- [WORK ITEM] Using the records provided below, locate and copy each line that contains the word "Garmin".

- [DATA PROVIDED]
- Opening Delimiter -

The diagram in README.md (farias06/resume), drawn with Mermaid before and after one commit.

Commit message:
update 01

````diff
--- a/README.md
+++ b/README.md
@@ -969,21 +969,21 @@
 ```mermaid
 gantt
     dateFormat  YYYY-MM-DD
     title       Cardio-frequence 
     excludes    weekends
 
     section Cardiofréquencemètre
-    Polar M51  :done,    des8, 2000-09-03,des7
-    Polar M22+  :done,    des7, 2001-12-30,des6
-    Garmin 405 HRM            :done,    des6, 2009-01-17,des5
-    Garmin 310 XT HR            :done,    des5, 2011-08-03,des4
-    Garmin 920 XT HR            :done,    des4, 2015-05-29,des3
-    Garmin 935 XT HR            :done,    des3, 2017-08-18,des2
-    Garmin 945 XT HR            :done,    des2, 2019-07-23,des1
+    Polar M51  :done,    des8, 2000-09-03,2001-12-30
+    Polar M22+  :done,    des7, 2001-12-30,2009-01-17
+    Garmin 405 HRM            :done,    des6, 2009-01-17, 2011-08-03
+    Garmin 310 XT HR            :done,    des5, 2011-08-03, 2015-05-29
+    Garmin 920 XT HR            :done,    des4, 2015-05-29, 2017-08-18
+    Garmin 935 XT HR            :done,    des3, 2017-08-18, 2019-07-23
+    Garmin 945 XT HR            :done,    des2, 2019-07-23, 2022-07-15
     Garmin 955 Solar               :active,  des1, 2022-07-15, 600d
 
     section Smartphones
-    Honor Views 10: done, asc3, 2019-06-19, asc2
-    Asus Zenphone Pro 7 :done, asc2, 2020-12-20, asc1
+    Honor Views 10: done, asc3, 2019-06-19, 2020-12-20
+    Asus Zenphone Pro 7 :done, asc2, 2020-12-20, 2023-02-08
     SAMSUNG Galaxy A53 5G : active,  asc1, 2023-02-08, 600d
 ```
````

- Closing Delimiter -

- [OUTPUT FOR THIS TASK]
-    Garmin 405 HRM            :done,    des6, 2009-01-17,des5
-    Garmin 310 XT HR            :done,    des5, 2011-08-03,des4
-    Garmin 920 XT HR            :done,    des4, 2015-05-29,des3
-    Garmin 935 XT HR            :done,    des3, 2017-08-18,des2
-    Garmin 945 XT HR            :done,    des2, 2019-07-23,des1
+    Garmin 405 HRM            :done,    des6, 2009-01-17, 2011-08-03
+    Garmin 310 XT HR            :done,    des5, 2011-08-03, 2015-05-29
+    Garmin 920 XT HR            :done,    des4, 2015-05-29, 2017-08-18
+    Garmin 935 XT HR            :done,    des3, 2017-08-18, 2019-07-23
+    Garmin 945 XT HR            :done,    des2, 2019-07-23, 2022-07-15
     Garmin 955 Solar               :active,  des1, 2022-07-15, 600d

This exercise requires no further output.